Jago’s inspirations and influences span the cultures of hip-hop, comic books, impressionist masters, Japanese manga, nature, and artists such as Futura 2000 and Mode 2. About his art, Jago states, “Painting for me is a part of a therapeutic practice and in this body of work, I am working through my own anxiety to do with the worries I have regarding where we are heading as a species. As our numbers increase on the planet I am fearful of the obvious effects we are having on our environment. I think walking around owning a pair of eyes and ears for the last 37 years I have probably been influenced by countless people, sounds and sights. However I think my love of nature has been the biggest influence.
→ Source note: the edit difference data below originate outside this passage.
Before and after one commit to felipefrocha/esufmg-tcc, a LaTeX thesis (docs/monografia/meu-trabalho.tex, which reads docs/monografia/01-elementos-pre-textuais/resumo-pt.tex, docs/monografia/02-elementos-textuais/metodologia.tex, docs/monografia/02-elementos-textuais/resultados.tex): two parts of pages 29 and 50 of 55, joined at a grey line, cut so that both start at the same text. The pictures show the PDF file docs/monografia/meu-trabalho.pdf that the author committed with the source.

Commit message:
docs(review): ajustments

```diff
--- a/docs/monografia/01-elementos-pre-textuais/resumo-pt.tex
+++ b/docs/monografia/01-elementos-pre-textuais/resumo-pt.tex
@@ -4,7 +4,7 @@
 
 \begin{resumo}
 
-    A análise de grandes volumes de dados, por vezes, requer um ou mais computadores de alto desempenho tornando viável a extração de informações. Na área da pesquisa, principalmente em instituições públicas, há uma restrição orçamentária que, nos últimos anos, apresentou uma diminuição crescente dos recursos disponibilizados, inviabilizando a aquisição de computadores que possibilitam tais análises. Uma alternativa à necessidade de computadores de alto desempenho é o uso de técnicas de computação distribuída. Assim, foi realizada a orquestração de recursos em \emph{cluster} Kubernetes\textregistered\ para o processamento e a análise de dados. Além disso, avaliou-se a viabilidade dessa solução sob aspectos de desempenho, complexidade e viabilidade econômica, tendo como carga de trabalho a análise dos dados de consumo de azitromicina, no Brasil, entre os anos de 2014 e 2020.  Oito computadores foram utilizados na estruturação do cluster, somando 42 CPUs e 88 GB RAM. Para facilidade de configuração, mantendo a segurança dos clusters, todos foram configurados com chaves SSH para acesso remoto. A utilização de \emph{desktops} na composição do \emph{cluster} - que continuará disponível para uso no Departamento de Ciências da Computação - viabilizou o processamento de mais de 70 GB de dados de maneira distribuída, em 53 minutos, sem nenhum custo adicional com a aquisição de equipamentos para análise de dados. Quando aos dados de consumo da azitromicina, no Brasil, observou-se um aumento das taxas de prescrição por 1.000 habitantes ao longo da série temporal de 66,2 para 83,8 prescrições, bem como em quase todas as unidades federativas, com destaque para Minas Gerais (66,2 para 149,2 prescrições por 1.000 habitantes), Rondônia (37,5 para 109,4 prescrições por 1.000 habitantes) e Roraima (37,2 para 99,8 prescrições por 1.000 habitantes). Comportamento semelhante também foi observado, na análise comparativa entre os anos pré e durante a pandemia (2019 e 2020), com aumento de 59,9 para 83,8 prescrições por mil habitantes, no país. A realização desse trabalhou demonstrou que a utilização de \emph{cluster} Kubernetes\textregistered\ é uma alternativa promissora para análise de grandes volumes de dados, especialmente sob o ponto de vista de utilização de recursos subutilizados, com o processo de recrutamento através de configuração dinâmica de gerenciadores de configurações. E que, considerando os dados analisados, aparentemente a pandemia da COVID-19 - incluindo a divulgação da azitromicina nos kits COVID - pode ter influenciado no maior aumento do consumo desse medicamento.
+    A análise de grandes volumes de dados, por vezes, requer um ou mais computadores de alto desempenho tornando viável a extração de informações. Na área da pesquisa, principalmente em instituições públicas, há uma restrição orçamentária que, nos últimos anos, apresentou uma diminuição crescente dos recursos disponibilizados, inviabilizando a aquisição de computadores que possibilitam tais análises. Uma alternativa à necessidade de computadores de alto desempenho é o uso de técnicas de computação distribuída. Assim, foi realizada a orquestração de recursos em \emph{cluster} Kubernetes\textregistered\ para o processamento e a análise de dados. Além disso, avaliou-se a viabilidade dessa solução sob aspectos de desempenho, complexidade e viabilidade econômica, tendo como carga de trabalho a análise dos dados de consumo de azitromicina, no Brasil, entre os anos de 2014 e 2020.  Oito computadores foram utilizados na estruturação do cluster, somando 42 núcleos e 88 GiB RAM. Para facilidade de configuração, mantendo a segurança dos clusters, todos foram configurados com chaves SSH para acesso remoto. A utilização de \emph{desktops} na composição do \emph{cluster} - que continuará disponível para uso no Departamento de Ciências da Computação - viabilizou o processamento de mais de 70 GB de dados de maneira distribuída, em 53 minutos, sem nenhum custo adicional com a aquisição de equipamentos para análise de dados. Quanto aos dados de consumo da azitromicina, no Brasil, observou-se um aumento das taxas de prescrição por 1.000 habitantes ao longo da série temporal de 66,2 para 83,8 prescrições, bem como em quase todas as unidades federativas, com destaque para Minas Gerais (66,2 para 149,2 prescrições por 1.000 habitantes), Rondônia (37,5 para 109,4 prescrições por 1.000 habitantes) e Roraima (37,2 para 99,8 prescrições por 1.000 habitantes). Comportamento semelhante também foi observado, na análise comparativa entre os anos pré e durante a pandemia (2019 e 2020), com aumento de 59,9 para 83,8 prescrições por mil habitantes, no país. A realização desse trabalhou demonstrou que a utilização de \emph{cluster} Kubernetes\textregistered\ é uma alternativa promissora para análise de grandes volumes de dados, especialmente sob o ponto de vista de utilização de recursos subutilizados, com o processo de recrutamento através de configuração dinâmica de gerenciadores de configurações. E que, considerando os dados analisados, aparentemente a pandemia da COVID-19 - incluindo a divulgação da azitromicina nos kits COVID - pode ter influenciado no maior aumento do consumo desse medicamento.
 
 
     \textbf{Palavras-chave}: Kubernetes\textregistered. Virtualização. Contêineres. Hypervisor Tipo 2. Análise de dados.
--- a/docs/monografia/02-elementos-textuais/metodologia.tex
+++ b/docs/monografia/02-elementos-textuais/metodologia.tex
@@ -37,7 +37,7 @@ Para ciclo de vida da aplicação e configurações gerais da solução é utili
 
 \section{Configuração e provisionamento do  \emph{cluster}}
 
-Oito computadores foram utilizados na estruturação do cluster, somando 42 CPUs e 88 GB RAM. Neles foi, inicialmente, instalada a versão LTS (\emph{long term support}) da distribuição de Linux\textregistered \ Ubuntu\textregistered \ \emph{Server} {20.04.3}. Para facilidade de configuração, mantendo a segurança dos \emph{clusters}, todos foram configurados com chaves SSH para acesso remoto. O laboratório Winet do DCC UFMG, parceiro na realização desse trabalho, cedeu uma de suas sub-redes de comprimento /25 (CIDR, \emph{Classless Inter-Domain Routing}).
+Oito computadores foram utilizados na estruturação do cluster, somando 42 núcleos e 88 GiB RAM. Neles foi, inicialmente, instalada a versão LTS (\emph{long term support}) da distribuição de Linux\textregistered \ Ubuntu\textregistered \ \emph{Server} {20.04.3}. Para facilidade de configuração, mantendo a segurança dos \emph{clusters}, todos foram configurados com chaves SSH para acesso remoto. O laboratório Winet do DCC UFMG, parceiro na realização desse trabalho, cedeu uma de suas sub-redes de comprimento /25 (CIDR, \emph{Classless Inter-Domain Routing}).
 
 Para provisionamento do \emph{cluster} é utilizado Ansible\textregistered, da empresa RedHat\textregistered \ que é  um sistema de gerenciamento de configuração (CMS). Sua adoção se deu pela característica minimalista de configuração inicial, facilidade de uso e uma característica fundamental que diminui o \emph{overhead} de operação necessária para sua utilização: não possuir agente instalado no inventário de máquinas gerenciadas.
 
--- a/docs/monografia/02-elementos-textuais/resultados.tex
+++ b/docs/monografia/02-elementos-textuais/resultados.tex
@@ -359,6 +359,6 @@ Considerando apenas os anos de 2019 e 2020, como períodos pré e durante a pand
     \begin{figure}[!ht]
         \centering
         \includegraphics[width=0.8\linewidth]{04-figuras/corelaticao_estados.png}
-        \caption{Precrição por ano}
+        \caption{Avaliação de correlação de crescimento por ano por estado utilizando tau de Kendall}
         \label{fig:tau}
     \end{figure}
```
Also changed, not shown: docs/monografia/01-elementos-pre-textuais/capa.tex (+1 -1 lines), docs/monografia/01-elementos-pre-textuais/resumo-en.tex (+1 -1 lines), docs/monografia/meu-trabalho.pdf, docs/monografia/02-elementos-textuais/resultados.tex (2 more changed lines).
The forms and flows that exist within it seem to be appearing in my work more and more nowadays.”
On his website, Jago quotes Thomas Merton who wrote in his book No Man Is an Island, “Art enables us to find ourselves and lose ourselves at the same time.”
2011: Rudimentary Perfection, Recoat Gallery, Glasgow ; Never Judge, Stolenspace Gallery, London; 2010: Overseas & Undertones, ABV Gallery, Atlanta; Sleight Of Hand, Recoat Gallery, Glasgow; LTRHDS 2010, 1000 £ Bend, Melbourne and Red Bull Gallery, Sydney. 2009: Keep From Going Under, Friend & Co Gallery, Bristol; Modart Curated Show, Thinkspace Gallery, Los Angeles; Artists Eleven, Bonhams, London; So Refined, The Don Gallery, Milan. 2008: Burning Bridges Group Show, The Brick Lane Gallery, London. 2007: Space Junk, a travelling exhibit throughout France. 2006: Mr. Jago, Lazy Dog, Paris. 2005: Urban Edge, Spazio Gallery, Milan. 2004: Scrawl Collective, Boxfresh Store, London. 2003: Paintura Project, Parco Gallery, Tokyo. 2002: Art Meets Windows, Hunaku Store, Osaka. 2001: Night Vision Goggles, Houston Gallery, Seattle.
Sources: Information and texts compiled by Alison Tara from Duncan Jago's artist statement on his website (www.mrjago.com); a 2009 interview with Andrew Hosner on www.sourharvest.com; and a biography on stolenspace.com